TIFF review: Enemies Of The State is so much stranger than fiction

Sonia Kennebeck crafts a compelling story of government overreach, legal brinksmanship and family ties stretched to the breaking point.

ENEMIES OF THE STATE DOC D: Sonia Kennebeck. U.S. 104 min. Sep 17, 9 pm, CityView. tiff.net Rating: NNNN

The mesmerizing new documentary from National Bird director Kennebeck occupies the middle ground between Capturing The Friedmans and Standard Operating Procedure, and if that sounds like a weird place to stand, well, it’s even weirder than you can imagine.

Kennebeck tells the story of Matthew DeHart, a former drone operator with the Air National Guard turned hacktivist for Anonymous. In 2010, when DeHart was 25, the family home was raided by police seeking evidence of child pornography: Matthew insisted the FBI was behind the operation, using the child-porn warrant to search his hard drives for high-value intelligence he’d been sent by a whistleblower within the intelligence community.

Matthew’s parents Paul and Leann believed their son, standing by him as he spent nearly two years in prison – where, he says, he was subjected to the sort of inhuman treatment used to torture prisoners. (There’s no record of any of this, but of course there wouldn’t be.) When Matthew was released, the family fled to Canada in 2014 to claim political asylum – and the story gets even stranger from there.

Why did only one law-enforcement officer ever have access to Matthew’s computer? Why were police unable to provide unaltered transcripts of Matthew’s web chats with the minors he supposedly lured online? Why, if the likes of Anonymous, Wikileaks and Julian Assange championed his cause, did it never break into the larger public sphere?

Taking a cue from the elliptical work of director Errol Morris – who made The Thin Blue Line and Standard Operating Procedure, and who acts as an executive producer here – Enemies Of The State mixes stylized re-enactments, with actors lip-synching to archival recordings of interrogations and hearings, with more recent interviews with the DeHarts.

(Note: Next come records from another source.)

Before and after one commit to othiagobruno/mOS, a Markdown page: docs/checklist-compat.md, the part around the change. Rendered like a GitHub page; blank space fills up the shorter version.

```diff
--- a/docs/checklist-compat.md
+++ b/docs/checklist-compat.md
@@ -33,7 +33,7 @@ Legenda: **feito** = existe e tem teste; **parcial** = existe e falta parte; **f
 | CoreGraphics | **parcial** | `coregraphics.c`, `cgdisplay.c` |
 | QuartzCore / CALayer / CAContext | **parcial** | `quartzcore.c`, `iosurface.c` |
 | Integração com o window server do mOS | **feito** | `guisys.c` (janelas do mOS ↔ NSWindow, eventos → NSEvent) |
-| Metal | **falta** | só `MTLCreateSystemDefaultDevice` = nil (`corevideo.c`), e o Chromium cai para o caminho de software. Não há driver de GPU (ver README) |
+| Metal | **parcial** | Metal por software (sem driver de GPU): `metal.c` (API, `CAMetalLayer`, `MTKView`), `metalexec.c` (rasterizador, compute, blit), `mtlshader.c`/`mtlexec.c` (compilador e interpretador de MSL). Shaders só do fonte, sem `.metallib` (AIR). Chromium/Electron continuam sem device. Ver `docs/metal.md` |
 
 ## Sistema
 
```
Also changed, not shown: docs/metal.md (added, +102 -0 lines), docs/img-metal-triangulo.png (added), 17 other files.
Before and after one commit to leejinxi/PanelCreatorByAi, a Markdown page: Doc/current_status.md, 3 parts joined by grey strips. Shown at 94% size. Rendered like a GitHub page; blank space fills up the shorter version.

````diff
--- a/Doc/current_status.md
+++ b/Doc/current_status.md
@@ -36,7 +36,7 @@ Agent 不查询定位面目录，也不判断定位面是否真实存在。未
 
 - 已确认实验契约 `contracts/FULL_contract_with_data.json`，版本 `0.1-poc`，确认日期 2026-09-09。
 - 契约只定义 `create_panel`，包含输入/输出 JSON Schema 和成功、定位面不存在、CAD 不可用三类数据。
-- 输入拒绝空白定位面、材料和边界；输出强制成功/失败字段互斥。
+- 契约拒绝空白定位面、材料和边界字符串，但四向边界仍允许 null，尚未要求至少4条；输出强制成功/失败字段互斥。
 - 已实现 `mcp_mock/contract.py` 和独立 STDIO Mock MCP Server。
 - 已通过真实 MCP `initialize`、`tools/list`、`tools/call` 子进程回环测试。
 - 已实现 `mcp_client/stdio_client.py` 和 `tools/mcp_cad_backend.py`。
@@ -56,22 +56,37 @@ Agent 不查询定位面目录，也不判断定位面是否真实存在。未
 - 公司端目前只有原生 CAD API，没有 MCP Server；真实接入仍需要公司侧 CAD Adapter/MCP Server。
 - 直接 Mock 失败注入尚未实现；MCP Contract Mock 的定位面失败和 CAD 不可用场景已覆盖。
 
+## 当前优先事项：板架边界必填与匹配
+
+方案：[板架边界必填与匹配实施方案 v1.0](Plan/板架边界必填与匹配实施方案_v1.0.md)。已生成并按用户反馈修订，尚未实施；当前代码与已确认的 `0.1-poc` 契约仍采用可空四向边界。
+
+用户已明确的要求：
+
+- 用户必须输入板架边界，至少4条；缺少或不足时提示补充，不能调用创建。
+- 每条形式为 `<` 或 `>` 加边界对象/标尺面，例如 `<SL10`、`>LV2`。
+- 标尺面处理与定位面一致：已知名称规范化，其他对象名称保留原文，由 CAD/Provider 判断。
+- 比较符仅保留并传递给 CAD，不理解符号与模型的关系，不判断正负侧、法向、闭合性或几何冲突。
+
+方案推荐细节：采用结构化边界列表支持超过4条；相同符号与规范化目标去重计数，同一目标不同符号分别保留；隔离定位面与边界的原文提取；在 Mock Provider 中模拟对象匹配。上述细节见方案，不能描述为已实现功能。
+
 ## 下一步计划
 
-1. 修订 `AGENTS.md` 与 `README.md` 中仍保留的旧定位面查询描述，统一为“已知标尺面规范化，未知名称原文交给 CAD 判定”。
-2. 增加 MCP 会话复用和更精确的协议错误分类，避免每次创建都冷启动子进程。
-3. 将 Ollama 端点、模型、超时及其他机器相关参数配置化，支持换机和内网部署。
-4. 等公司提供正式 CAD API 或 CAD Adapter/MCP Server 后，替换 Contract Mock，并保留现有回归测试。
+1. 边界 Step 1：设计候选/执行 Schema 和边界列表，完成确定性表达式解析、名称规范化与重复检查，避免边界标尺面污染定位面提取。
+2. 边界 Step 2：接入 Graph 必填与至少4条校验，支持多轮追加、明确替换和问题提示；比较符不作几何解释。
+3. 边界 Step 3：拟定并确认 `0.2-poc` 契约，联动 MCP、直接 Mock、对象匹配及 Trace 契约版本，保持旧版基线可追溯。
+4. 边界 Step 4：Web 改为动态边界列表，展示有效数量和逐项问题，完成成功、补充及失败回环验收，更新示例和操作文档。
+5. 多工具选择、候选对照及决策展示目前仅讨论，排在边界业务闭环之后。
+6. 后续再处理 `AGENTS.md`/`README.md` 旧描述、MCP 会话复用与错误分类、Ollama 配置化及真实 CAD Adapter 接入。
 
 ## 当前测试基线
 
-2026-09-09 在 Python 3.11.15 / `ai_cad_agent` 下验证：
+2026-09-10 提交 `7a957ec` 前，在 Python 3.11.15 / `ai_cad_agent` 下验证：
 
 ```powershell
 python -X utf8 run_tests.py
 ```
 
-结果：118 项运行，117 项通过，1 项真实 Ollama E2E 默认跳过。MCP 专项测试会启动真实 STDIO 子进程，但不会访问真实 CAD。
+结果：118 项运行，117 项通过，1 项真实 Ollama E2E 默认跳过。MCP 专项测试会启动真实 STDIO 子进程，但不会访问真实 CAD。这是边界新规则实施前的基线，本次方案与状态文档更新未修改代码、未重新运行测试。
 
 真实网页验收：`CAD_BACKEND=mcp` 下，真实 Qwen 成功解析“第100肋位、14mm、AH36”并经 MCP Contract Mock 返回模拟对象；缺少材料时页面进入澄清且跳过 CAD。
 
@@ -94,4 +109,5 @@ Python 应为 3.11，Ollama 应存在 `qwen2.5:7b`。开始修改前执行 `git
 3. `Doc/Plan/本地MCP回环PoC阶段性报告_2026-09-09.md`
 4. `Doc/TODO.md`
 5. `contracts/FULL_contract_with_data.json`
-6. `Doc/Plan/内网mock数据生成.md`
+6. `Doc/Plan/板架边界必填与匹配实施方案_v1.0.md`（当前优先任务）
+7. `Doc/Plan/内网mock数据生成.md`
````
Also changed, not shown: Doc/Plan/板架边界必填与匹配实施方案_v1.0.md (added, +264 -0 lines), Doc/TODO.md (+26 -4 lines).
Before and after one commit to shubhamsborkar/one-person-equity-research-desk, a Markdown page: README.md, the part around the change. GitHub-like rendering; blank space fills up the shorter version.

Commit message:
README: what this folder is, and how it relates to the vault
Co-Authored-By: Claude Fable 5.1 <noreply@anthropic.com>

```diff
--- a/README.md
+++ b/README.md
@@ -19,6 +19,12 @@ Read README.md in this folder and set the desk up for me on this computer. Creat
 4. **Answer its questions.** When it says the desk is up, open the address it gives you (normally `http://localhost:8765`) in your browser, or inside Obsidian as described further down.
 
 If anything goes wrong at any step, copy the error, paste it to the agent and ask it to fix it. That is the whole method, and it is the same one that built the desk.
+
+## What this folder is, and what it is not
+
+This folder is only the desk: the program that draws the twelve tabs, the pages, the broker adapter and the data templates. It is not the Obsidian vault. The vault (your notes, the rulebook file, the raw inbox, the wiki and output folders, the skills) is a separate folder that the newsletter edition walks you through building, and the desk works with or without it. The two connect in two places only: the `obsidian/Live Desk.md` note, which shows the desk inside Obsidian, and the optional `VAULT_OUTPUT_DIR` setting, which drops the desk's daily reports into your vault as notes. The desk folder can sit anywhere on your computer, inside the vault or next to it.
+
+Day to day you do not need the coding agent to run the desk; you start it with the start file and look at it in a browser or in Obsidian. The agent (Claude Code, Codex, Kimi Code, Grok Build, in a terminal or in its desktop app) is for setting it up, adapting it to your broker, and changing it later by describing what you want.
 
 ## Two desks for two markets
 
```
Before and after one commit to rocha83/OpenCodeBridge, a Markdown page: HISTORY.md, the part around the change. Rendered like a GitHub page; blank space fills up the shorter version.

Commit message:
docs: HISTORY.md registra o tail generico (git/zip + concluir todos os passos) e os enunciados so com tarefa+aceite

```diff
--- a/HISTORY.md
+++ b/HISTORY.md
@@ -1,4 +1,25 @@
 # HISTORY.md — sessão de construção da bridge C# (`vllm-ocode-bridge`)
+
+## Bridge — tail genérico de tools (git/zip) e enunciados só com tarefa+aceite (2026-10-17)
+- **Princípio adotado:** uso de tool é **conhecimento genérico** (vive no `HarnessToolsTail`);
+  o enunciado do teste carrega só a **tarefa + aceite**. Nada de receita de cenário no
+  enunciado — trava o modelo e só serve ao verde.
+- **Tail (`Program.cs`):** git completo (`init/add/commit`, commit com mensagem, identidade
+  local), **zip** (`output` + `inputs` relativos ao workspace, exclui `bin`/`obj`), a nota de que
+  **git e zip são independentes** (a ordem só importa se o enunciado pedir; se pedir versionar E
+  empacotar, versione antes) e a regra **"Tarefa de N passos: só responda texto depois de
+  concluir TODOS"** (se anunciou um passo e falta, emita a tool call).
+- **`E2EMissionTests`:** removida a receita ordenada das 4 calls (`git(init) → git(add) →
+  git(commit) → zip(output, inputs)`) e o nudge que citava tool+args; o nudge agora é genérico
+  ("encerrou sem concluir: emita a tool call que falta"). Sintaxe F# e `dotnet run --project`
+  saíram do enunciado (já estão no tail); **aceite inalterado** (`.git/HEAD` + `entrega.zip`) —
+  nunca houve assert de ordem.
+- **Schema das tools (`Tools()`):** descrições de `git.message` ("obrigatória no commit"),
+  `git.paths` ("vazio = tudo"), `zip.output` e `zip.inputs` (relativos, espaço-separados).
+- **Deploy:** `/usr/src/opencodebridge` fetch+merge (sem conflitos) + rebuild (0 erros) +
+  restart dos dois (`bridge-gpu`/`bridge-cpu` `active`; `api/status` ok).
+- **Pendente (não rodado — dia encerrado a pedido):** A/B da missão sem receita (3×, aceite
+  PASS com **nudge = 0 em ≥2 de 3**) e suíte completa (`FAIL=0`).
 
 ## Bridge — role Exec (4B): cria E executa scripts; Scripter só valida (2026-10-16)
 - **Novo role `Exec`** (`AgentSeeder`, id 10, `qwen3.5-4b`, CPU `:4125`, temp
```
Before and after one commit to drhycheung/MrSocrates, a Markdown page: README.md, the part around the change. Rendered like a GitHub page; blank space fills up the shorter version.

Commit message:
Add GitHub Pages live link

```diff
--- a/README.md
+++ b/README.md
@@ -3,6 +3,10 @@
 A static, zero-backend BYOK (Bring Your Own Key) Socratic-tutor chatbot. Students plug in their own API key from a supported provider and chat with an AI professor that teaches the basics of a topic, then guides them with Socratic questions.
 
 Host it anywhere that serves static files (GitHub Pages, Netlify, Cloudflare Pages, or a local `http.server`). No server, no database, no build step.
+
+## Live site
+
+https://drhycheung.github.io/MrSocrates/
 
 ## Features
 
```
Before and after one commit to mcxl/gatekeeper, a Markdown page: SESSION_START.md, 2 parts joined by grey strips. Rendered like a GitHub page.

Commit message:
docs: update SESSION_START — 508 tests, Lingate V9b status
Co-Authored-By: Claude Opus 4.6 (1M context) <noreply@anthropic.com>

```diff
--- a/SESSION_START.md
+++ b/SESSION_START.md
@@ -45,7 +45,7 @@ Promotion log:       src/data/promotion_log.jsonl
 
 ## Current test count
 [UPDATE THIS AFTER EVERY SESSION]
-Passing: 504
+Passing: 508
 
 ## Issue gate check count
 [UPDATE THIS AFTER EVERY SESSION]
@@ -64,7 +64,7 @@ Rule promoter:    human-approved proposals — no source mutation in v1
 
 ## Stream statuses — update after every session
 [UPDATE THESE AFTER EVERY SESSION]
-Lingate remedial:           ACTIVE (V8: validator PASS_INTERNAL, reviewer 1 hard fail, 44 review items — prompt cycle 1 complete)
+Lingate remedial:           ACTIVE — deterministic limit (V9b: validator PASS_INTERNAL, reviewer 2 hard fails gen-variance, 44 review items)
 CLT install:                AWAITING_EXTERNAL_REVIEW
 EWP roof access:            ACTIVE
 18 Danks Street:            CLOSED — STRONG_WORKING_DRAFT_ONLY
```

Kennebeck and editor Maxine Goedicke craft a compelling story of government overreach, legal brinksmanship and family ties stretched to the breaking point. The narrative is straight out of a paranoid thriller: how far would the state go to keep a terrible secret from getting out? But the stakes are painfully real: how far would parents go to keep their son safe?

Enemies Of The State offers a clear answer to one of those questions, at least, and leaves many, many others hanging by design. Like I said, this story is stranger than you can imagine.

Read more TIFF reviews here.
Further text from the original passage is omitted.